This is the first of four posts on brand leadership stories from last week's Marketing Society Conference. After a slightly shaky start (the CEO of The Futures Company telling us you can't forecast the future?!), it turned into a cracking day, with some brilliant case studies.
The first post is on "Learning from Private Equity", based on an interview with Martin Glenn, CEO of Birds Eye, and Damon Buffini, Head of Permira, the private equity owners of Birds Eye.
This was a great quote from Martin. His point was that companies get comfortable and do things in a certain way because… that's the way they have always done things. Achieving growth normally means forcing and cajoling people to change. As he said, "This needs insight, creativity and courage." And I think the last of these, courage, is the one that sets apart the really successful people.
As one of my INSEAD professors said, "There is only one person who likes change. A wet baby."
2. "Marketing is not about giving consumers what they want, but rather what they value"
Another Glenn gem that rightfully kicks into touch the idea that marketing is about understanding and satisfying consumer needs. As consumers, we all want the best possible product at the lowest price.

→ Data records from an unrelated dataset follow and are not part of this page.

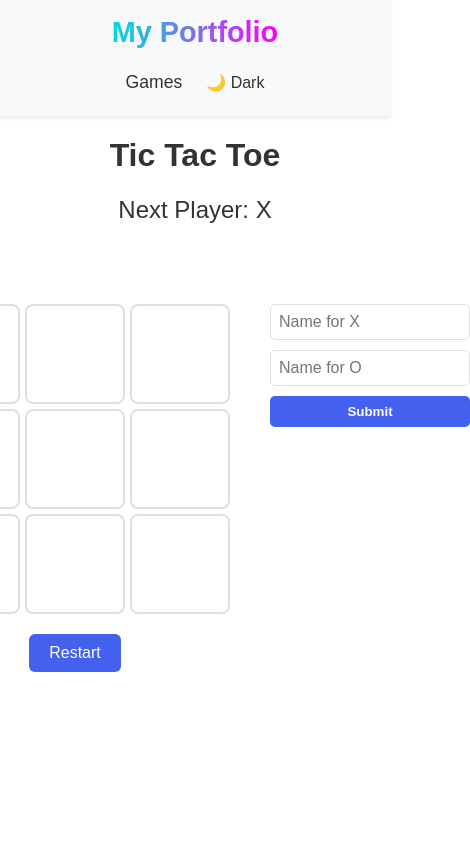
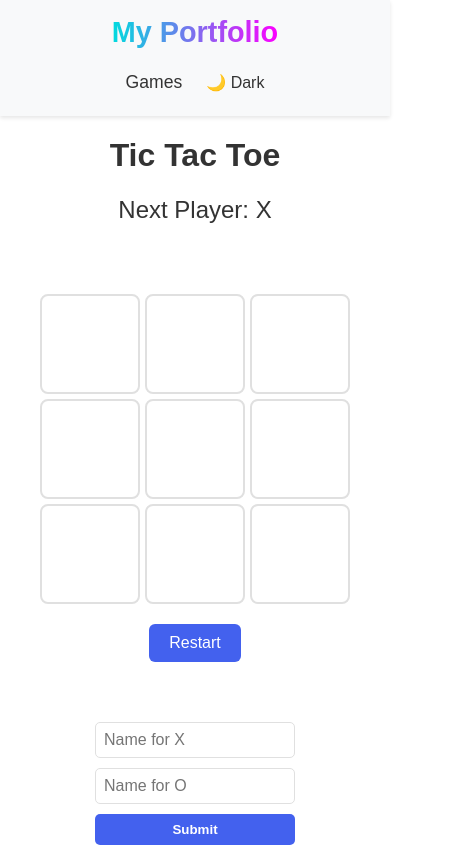
Before and after one commit to jubinkurian/jubinkurian.github.io, a React (Create React App) app: page /games/tic-tac-toe in a window 390 px wide. Shown: the whole page, 470 px wide, since content can reach past the window. Built offline with nearby package versions, Linux system fonts and the light colour scheme.

Commit message:
Update TicTacToe.css

```diff
--- a/src/components/games/TicTacToe.css
+++ b/src/components/games/TicTacToe.css
@@ -1,5 +1,6 @@
 .container {
   display: flex;
+  flex-direction: row;
   justify-content: center;
   align-items: flex-start;
   gap: 40px;
@@ -10,8 +11,71 @@
   background-color: var(--bg-primary);
   color: var(--text-primary);
   transition: all 0.3s ease;
+  padding: 20px;
+}
+/* Mobile-first media query */
+@media (max-width: 768px) {
+  .container {
+    flex-direction: column; /* Stack vertically */
+    align-items: center;
+    gap: 20px;
+    margin-top: 20px;
+    padding: 10px;
+  }
+
+  .game-area {
+    width: 100%;
+    margin-bottom: 20px;
+  }
+
+  .board {
+    grid-template-columns: repeat(3, minmax(80px, 1fr));
+    gap: 5px;
+  }
+
+  .square {
+    width: 100%;
+    height: 80px; /* Smaller squares */
+    font-size: 1.8rem;
+    aspect-ratio: 1/1; /* Maintain square shape */
+  }
+
+  .sidebar {
+    width: 100%;
+    max-width: 340px; /* Match game board width */
+    margin-top: 0;
+  }
+
+  .sidebar input {
+    width: 100%;
+    box-sizing: border-box;
+  }
 }
 
+/* For very small screens */
+@media (max-width: 480px) {
+  .board {
+    grid-template-columns: repeat(3, minmax(60px, 1fr));
+  }
+
+  .square {
+    height: 60px;
+    font-size: 1.5rem;
+  }
+
+  .status {
+    font-size: 1rem;
+  }
+
+  .winner {
+    font-size: 1.2rem;
+  }
+
+  .x-winner,
+  .o-winner {
+    font-size: 1.8rem;
+  }
+}
 .game-area {
   display: flex;
   flex-direction: column;
```
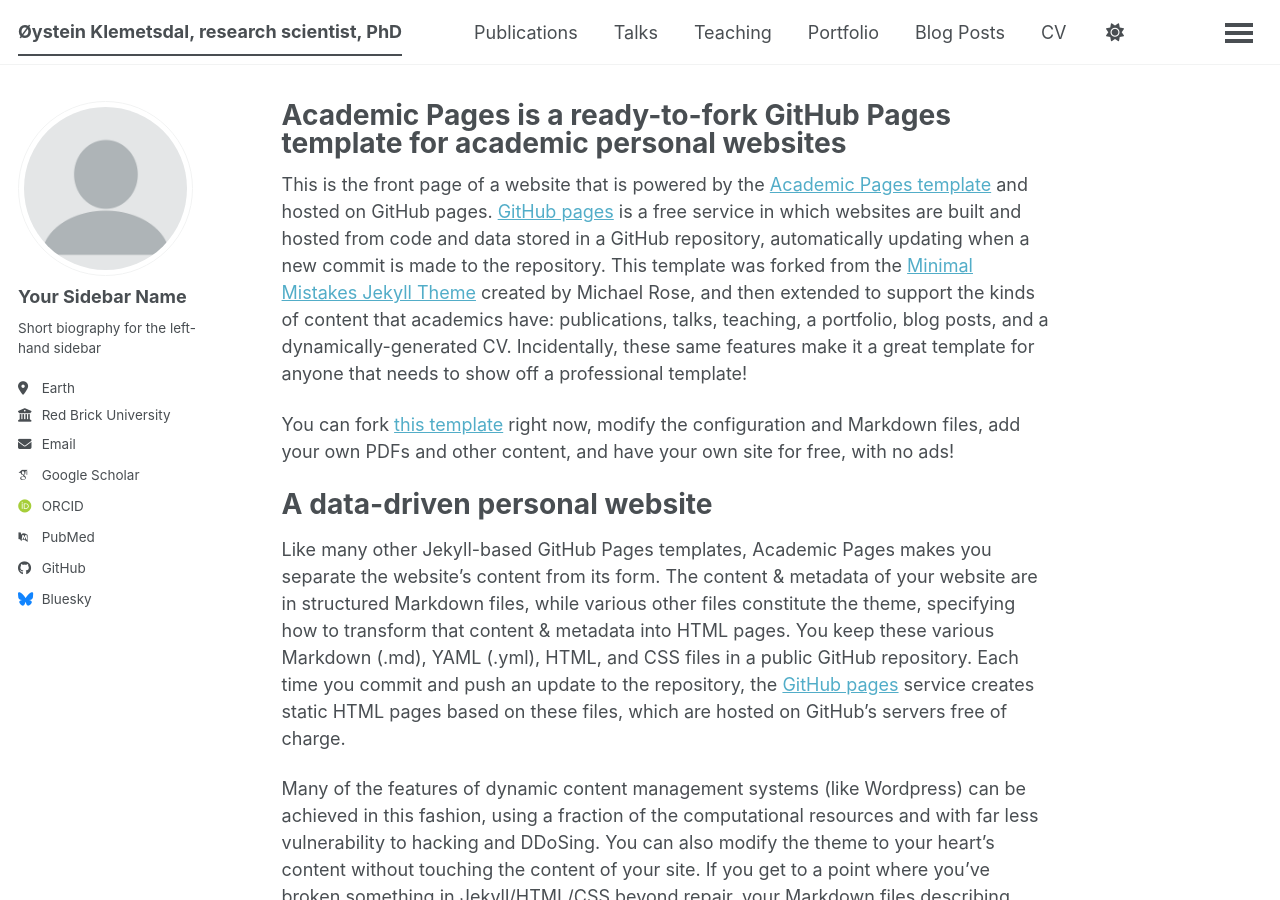
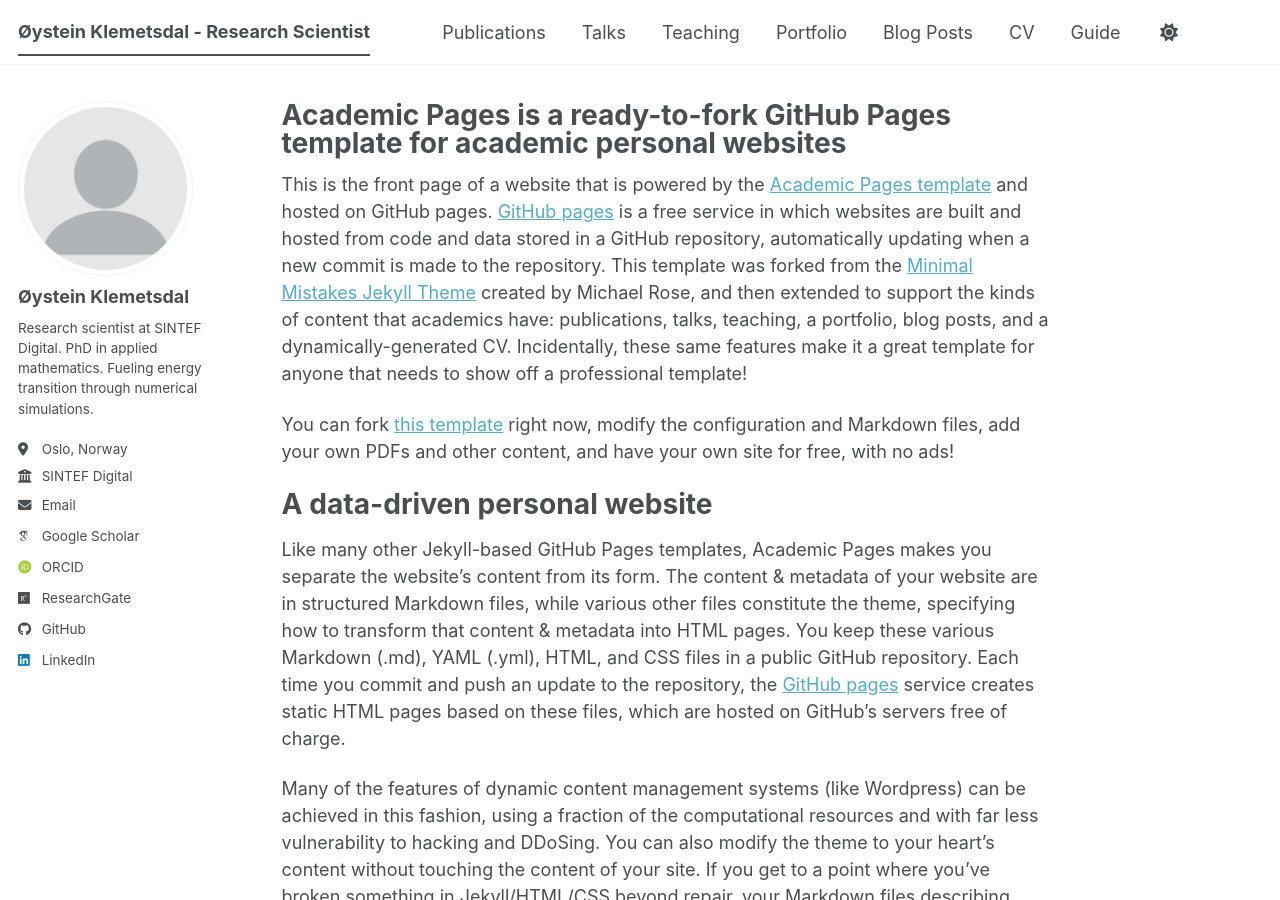
Before and after one commit to strene/strene.github.io, a Jekyll site: the page built from _pages/about.md, in a window 1280 px wide and 900 px high. Built offline with Jekyll 4.4.1, drawn with Linux system fonts in a browser that asks for light colours; some web fonts are replaced; a script bundle is joined from its source files by our own code; library files that are not in the unit come from our copies.

Commit message:
Update config with personal info

```diff
--- a/_config.yml
+++ b/_config.yml
@@ -9,14 +9,13 @@
 # Basic Site Settings
 locale                   : "en-US"
 site_theme               : "default" # The available themes options are "default", "air", "sunrise", "mint", "dirt" and "contrast"
-title                    : "Øystein Klemetsdal, research scientist, PhD"
+title                    : "Øystein Klemetsdal - Research Scientist"
 title_separator          : "-"
 name                     : &name "Øystein Klemetsdal"
-description              : &description "Your Name's academic portfolio"   # Update this with a general description of your site, this is the default if not overridden by a page
-url                      : https://academicpages.github.io # The base hostname & protocol for your site e.g. "https://[your GitHub username].github.io",
-                                                           # or if you already have some other page hosted on Github then use "https://[your GitHub username].github.io/[Your Repo Name]"
+description              : &description "Research scientist, PhD in applied mathematics, specializing in geoenergy systems and numerical simulations"
+url                      : https://strene.github.io
 baseurl                  : "" # the subpath of your site, e.g. "/blog"
-repository               : "academicpages/academicpages.github.io"
+repository               : "strene/strene.github.io"
 
 # Site Author - The following control what appear as part of the author content on the side bar.
 #               If a field is blank the icon and link will not appear, otherwise it will be shown.
@@ -24,25 +23,25 @@
 author:
   # Biographic information
   avatar           : "profile.png"
-  name             : "Your Sidebar Name"
+  name             : "Øystein Klemetsdal"
   pronouns         : # example: "she/her"
-  bio              : "Short biography for the left-hand sidebar"
-  location         : "Earth"
-  employer         : "Red Brick University"
+  bio              : "Research scientist at SINTEF Digital. PhD in applied mathematics. Fueling energy transition through numerical simulations."
+  location         : "Oslo, Norway"
+  employer         : "SINTEF Digital"
   uri              : # URL
-  email            : "none@example.org"
+  email            : "oystein.klemetsdal@sintef.no"
 
   # Academic websites
   academia         : # URL
   arxiv            : # URL - Update with the correct link to your profile
-  googlescholar    : "https://scholar.google.com/citations?user=PS_CX0AAAAAJ"
+  googlescholar    : "https://scholar.google.no/citations?user=QmSUVZQAAAAJ&hl=no&oi=ao"
   inspire-hep      : # URL
   impactstory      : # URL
-  orcid            : "https://orcid.org/yourorcidurl"
+  orcid            : "https://orcid.org/0000-0002-2545-3124"
   semantic         : # URL
   ssrn             : # URL
-  pubmed           : "https://www.ncbi.nlm.nih.gov/pubmed/?term=john+snow"
-  researchgate     : # URL
+  pubmed           : # URL
+  researchgate     : "https://www.researchgate.net/profile/Oystein-Klemetsdal"
   scopus           : # URL
   zotero           : # URL
 
@@ -51,13 +50,13 @@
   bitbucket        : # Username - Update with your username on the site
   codepen          : # Username
   dribbble         : # Username
-  github           : "academicpages"
+  github           : "strene"
   kaggle           : # Username
   stackoverflow    : # User number or user number and name (i.e., use "1" or "1/jeff-atwood")
 
   # Social media
   artstation       : # Username
-  bluesky          : "bsky.app" # Replace this with you Bluesky username
+  bluesky          : # Username
   facebook         : # Username
   flickr           : # Username
   foursquare       : # Username
@@ -66,7 +65,7 @@
   keybase          : # Username
   instagram        : # Username
   lastfm           : # Username
-  linkedin         : # Username
+  linkedin         : "klemetsdal"
   mastodon         : # URL
   medium           : # URL
   pinterest        : # Username
```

Marketing is figuring out what people really value, and what they don't. And then creating a business model to deliver this.
A good example is the work Tom Allchurch is leading at Bigham's, a food brand I posted on here. He is working on re-engineering the packaging of some of his products to cut costs, but in a way that won't make the offer less appealing. For example, by changing suppliers, or using lighter enamel ramekins for the pies.
3. "Today its not the big eating the small. Its the fast eating the slow".
This was Damien's point. I've heard it a lot in the internet world. But interesting to hear him say its also important in the consumer goods world. The rate of innovation has increased, both from branded competitors and retailer own label. And the time it takes many big companies to get anything out the door is still scary. More on this in the next post on Reckitt Benkiser, one company who do recognize the need for speed.
4. "Turning spending from general to specific"
This was Damien's response when asked the old favourite about private equity firms raping the companies they buy by cutting marketing spend. And its spot on. What he forces companies to do is to stop general marketing spending, and re-focus it on the things that, as we say, "SMS" – sell more stuff.
One example is moving from fancy brand "theme" advertising to communication that builds the brand and the business at the same time, as I recently posted on here.
5. Execution is key
Martin's final advice was to start your marketing life in sales, so you learn how to "turn a great idea into a great programme." Martin used to lead marketing at Walkers, who are grand masters at really activating and amplifying in store great brand ideas, such as their Brit Trips promotion. As Martin says, "An average programme brilliantly executed will always beat a brilliant programme poorly executed".
In conclusion, learning from private equity means being brave enough to drive change, re-focusing marketing on stuff that helps you sell more stuff and remembering that excellent execution is as important as smart strategy.